◆ WHAT TO WORK ON ◆
Scan the entries below, and for each line that includes the word "with", make a copy.

◆ DATA TO EXAMINE ◆
▼
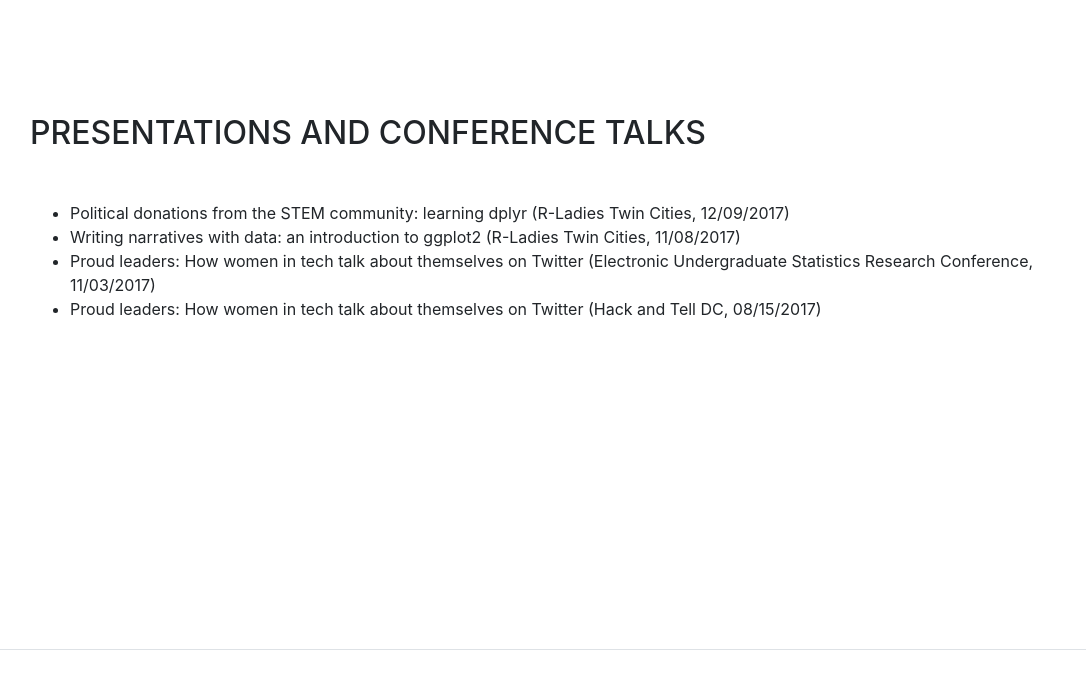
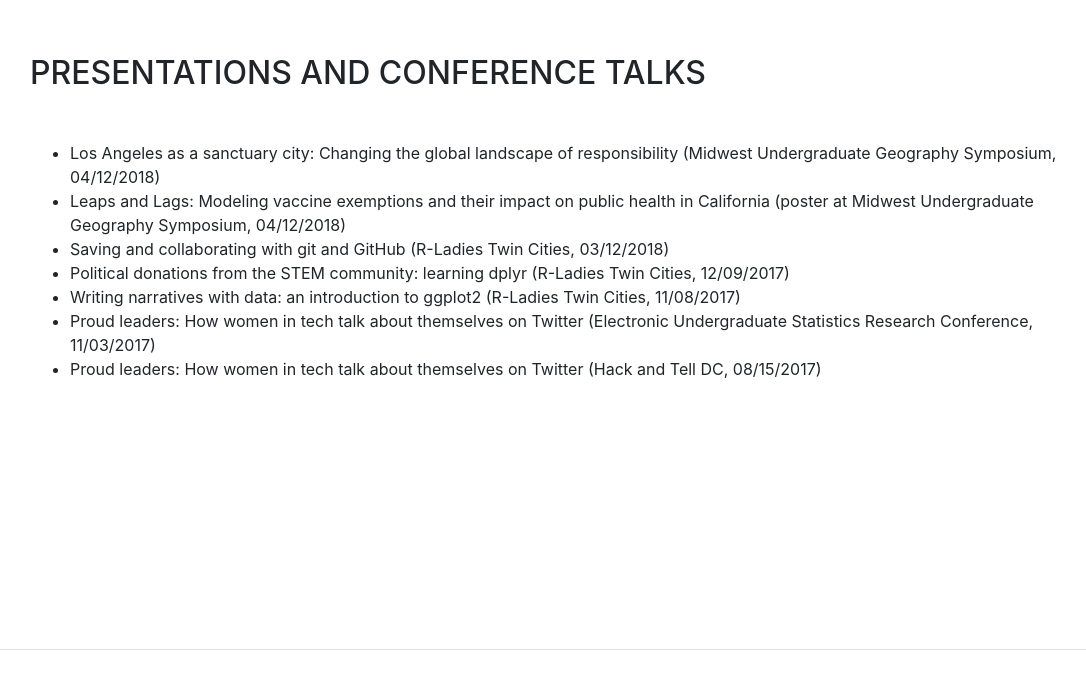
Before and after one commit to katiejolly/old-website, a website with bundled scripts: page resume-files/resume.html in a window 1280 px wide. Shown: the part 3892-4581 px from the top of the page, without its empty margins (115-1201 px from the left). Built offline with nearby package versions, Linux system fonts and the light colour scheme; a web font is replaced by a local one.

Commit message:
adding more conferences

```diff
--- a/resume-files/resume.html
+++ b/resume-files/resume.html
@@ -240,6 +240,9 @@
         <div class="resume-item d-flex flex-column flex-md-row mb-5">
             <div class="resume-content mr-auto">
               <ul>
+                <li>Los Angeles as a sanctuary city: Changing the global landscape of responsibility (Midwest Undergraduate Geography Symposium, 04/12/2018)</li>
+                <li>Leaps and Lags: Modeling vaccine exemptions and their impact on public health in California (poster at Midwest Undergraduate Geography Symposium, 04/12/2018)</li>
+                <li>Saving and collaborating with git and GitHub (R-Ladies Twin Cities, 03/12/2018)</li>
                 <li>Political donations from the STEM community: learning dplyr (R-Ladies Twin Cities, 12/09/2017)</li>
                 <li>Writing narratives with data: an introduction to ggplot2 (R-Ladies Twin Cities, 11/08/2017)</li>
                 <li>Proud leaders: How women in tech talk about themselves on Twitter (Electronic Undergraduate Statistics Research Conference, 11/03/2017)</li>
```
▲
◆ ANSWER TO THIS TASK ◆
Before and after one commit to katiejolly/old-website, a website with bundled scripts: page resume-files/resume.html in a window 1280 px wide. Shown: the part 3892-4581 px from the top of the page, without its empty margins (115-1201 px from the left). Built offline with nearby package versions, Linux system fonts and the light colour scheme; a web font is replaced by a local one.
+                <li>Saving and collaborating with git and GitHub (R-Ladies Twin Cities, 03/12/2018)</li>
                 <li>Writing narratives with data: an introduction to ggplot2 (R-Ladies Twin Cities, 11/08/2017)</li>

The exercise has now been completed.